IOM3 welcomes latest IPCC report recognition of circular economy

The third instalment of the IPCC’s Sixth Assessment Report cautions against reducing effort in the fight against the climate crisis, noting that emissions can still be halved by 2030.

In 2010-2019 average annual global greenhouse gas emissions were at their highest levels in human history, but the rate of growth has slowed. However, without immediate and deep emissions reductions across all sectors, limiting global warming to 1.5°C is beyond reach.

The latest Intergovernmental Panel on Climate Change (IPCC) report released on 4 April notes sustained decreases of up to 85% in the costs of solar and wind energy, and batteries. An increasing range of policies and laws have enhanced energy efficiency, reduced rates of deforestation and accelerated the deployment of renewable energy.

IOM3 CEO Dr Colin Church welcomed the report and said, ‘This report highlights the scale of the challenge facing humanity, but makes it clear that we can still act in time. It is also welcome that the IPCC has recognised the importance of efficient materials use – moving to a more circular economy is a key element of meeting this challenge, and our members are uniquely placed to contribute to this.’

The report notes that humanity has options in all sectors to at least halve emissions by 2030 and cautions that mitigating global warming will require major transitions in the energy sector. This will involve a substantial reduction in fossil fuel use, widespread electrification, improved energy efficiency, and use of alternative fuels (such as hydrogen).

Cities and urban areas also offer significant opportunities for emissions reductions. These can be achieved through more compact cities and lower energy consumption. Zero energy or zero-carbon buildings are becoming more common and construction can play a vital part in keeping warming to below 1.5°C.

Reducing emissions in industry will involve using materials more efficiently, reusing and recycling products and minimising waste. For basic materials, including steel, building materials and chemicals, low- to zero-greenhouse gas production processes are at their pilot to near-commercial stage.

This sector accounts for about a quarter of global emissions. Achieving net zero will be challenging and will require new production processes, low and zero emissions electricity, hydrogen, and, where necessary, carbon capture and storage.

Agriculture, forestry, and other land use can provide large-scale emissions reductions and also remove and store carbon dioxide at scale. However, land cannot compensate for delayed emissions reductions in other sectors.
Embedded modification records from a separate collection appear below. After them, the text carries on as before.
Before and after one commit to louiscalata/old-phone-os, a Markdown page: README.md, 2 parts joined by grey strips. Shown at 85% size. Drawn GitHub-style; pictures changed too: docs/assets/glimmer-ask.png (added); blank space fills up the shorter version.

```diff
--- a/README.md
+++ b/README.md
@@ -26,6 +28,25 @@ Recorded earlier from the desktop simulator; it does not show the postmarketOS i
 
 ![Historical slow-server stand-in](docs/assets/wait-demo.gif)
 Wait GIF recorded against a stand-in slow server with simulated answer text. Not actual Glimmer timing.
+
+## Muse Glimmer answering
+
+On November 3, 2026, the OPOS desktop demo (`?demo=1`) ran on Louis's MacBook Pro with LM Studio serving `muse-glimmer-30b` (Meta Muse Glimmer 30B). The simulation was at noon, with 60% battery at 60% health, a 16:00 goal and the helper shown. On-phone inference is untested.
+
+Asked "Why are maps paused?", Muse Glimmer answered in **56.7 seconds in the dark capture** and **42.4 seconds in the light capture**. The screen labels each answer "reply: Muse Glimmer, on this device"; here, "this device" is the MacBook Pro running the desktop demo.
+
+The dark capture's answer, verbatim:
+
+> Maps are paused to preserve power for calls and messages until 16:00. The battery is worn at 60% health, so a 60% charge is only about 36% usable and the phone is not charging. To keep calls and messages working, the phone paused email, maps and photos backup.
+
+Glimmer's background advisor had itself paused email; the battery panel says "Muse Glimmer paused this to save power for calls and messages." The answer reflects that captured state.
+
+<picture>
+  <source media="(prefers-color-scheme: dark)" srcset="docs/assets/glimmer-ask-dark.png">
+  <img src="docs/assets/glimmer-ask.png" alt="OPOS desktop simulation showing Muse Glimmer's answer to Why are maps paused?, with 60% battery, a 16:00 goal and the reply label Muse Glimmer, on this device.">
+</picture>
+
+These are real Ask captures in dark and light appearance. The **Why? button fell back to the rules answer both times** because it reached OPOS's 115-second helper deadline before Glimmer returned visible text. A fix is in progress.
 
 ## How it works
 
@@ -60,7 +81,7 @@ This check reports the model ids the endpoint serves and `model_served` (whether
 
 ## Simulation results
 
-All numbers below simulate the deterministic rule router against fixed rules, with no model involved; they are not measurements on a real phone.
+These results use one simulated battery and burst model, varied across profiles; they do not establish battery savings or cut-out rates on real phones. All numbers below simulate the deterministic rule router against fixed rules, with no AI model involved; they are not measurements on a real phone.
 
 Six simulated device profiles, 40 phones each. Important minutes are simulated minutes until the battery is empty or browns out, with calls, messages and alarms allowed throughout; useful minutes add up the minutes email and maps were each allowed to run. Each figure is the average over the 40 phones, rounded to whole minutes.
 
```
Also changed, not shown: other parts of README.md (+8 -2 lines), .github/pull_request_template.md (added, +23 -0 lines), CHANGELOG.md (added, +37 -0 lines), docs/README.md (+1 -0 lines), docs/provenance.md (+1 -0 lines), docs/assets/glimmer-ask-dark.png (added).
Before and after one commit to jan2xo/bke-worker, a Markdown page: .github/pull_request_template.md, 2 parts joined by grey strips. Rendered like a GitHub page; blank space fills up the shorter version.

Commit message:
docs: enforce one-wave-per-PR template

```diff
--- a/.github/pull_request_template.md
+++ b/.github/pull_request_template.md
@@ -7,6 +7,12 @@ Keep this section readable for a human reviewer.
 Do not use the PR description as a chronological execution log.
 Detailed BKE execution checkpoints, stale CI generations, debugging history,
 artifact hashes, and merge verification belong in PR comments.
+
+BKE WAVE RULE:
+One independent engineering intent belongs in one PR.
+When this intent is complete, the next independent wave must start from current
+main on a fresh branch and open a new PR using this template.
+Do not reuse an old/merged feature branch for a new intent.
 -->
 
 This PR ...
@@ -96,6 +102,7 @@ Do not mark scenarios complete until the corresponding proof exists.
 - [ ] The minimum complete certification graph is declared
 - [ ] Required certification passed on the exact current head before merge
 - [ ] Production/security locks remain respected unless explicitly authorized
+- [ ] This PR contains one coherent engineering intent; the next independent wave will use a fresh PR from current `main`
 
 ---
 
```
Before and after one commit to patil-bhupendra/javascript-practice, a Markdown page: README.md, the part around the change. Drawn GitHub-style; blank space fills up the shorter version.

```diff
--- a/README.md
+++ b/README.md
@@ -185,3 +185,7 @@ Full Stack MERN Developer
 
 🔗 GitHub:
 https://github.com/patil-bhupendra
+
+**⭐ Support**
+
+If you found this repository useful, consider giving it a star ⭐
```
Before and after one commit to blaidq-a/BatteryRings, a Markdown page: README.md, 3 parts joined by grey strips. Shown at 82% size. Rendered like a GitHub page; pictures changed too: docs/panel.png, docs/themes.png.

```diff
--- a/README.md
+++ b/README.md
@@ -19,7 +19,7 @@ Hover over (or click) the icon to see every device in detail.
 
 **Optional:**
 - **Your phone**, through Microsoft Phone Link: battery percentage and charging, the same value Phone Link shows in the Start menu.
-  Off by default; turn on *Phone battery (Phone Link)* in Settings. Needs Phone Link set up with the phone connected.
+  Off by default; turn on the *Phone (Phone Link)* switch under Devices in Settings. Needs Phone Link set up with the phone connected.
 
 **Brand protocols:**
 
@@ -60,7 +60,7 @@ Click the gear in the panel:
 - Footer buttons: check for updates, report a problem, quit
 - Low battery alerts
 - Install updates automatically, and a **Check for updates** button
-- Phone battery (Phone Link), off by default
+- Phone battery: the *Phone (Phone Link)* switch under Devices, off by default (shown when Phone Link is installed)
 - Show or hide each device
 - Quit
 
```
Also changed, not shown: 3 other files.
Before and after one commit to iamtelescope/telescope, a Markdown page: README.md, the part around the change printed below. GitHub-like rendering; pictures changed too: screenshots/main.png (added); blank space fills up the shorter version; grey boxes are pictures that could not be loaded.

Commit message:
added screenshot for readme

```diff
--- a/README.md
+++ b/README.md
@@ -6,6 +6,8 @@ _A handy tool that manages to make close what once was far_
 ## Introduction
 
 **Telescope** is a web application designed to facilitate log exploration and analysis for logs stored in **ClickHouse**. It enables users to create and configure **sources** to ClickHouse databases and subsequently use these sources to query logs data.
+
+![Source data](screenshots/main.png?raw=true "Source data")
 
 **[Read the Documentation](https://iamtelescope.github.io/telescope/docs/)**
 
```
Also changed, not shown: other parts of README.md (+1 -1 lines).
This assessment shows that limiting warming to around 2°C  still requires global greenhouse gas emissions to peak before 2025 at the latest, and be reduced by a quarter by 2030.